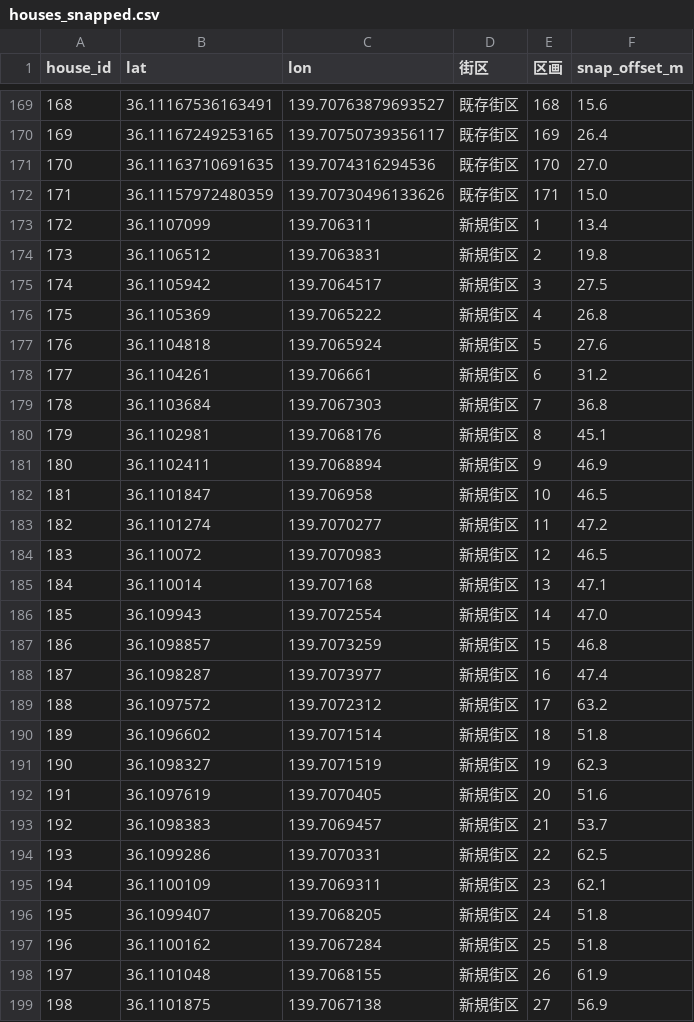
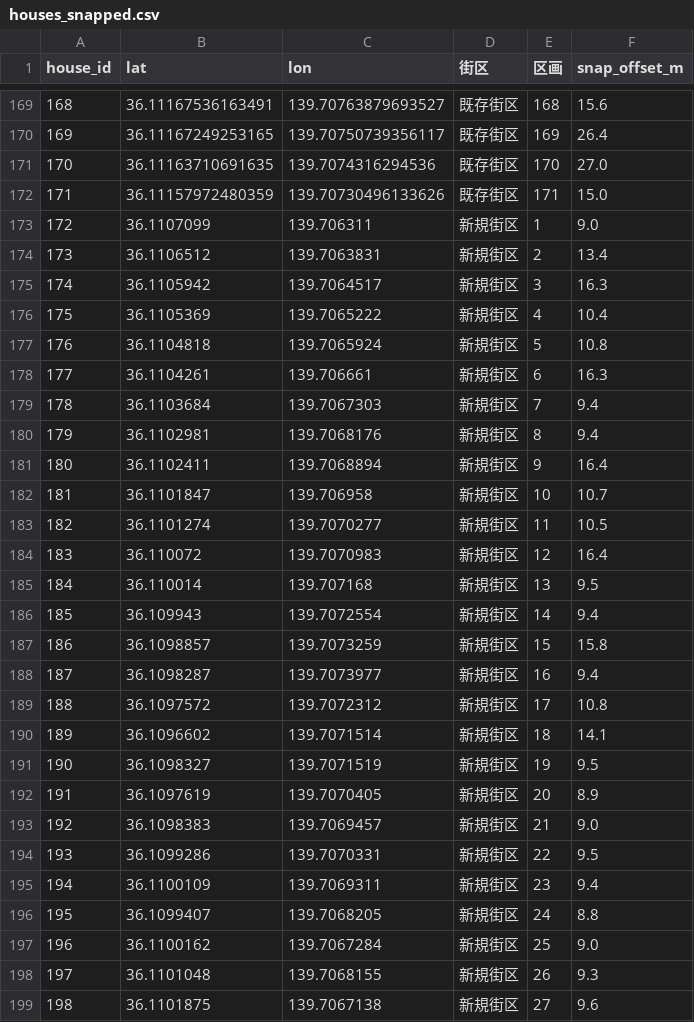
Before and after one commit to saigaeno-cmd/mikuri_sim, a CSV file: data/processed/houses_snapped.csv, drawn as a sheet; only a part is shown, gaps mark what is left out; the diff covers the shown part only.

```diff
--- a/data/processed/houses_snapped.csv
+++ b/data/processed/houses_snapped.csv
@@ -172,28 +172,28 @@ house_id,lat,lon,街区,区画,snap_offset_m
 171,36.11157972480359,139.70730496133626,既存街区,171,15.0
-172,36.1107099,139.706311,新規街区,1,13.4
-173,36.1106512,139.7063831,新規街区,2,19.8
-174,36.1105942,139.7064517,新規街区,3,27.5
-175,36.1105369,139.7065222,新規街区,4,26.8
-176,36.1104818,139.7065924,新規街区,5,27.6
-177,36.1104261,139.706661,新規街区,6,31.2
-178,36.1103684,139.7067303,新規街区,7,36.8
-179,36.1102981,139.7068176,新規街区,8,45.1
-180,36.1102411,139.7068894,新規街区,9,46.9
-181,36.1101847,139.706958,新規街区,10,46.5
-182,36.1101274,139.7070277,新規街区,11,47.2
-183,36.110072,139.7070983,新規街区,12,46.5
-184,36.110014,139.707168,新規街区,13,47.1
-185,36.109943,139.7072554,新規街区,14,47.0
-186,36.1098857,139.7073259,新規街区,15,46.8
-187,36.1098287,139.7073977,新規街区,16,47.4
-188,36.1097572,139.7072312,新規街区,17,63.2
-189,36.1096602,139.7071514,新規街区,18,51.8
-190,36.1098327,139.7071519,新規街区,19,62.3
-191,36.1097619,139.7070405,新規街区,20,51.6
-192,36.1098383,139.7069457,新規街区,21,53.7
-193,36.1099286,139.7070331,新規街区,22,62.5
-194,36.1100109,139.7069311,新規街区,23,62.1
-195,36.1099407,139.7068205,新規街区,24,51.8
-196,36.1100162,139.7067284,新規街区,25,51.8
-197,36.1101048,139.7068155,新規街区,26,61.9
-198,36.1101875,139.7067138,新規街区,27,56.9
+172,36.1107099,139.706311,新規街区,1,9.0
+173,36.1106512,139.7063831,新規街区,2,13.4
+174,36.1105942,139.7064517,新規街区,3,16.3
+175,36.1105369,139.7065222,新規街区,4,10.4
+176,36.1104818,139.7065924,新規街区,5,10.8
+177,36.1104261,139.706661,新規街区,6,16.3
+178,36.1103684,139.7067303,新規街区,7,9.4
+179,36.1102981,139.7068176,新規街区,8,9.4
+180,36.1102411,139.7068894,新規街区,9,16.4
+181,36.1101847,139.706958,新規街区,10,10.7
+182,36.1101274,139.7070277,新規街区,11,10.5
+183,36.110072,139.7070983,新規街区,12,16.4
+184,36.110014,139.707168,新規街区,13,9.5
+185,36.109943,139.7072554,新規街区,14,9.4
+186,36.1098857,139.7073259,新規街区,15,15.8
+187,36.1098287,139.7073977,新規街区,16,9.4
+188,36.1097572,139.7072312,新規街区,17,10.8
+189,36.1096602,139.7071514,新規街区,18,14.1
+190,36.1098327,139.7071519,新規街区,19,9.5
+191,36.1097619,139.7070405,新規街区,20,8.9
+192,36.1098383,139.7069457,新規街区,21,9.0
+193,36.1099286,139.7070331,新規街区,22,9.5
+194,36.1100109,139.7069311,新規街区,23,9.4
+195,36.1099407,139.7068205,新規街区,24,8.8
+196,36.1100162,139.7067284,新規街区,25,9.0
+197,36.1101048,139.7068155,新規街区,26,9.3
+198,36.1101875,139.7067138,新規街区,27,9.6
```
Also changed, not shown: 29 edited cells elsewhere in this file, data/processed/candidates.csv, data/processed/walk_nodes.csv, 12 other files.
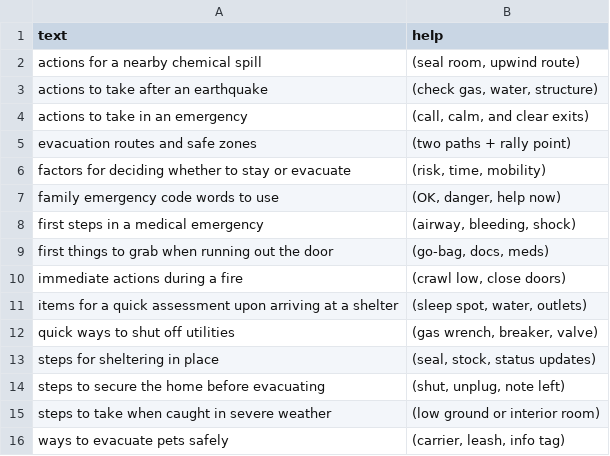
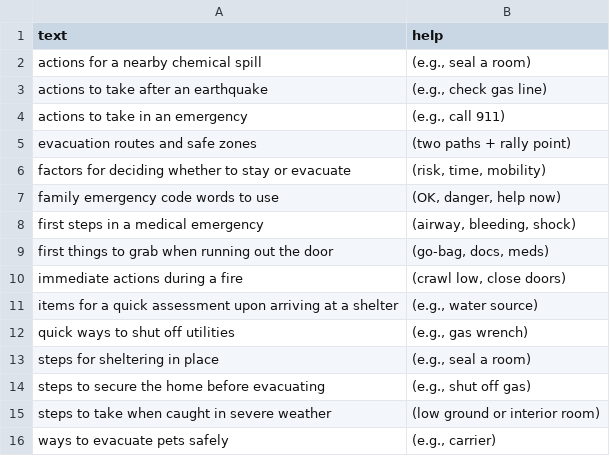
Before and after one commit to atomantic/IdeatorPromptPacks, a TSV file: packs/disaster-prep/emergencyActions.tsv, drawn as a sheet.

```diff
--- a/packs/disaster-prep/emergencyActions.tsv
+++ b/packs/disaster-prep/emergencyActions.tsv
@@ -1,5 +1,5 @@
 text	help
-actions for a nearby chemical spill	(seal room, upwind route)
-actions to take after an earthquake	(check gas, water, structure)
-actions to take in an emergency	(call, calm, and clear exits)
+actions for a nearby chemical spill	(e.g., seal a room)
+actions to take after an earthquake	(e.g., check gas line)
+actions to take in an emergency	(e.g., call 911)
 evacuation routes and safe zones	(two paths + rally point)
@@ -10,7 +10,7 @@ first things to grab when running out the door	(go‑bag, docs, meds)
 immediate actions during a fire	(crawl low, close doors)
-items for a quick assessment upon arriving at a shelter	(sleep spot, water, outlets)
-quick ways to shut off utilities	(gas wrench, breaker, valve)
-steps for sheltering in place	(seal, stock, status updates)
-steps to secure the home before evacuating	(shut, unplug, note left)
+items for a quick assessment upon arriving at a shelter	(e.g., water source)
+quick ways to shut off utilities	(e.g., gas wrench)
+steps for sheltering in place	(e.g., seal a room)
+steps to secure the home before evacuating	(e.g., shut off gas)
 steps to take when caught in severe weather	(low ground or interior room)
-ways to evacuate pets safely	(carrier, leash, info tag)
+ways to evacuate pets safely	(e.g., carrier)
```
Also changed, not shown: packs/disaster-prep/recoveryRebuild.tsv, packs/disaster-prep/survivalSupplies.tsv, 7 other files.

☆ ☆ ☆ ☆

Among the lines above, find each one containing the string "water" and copy it.

§ ANSWER FOR THE TASK:
-actions to take after an earthquake	(check gas, water, structure)
-items for a quick assessment upon arriving at a shelter	(sleep spot, water, outlets)
+items for a quick assessment upon arriving at a shelter	(e.g., water source)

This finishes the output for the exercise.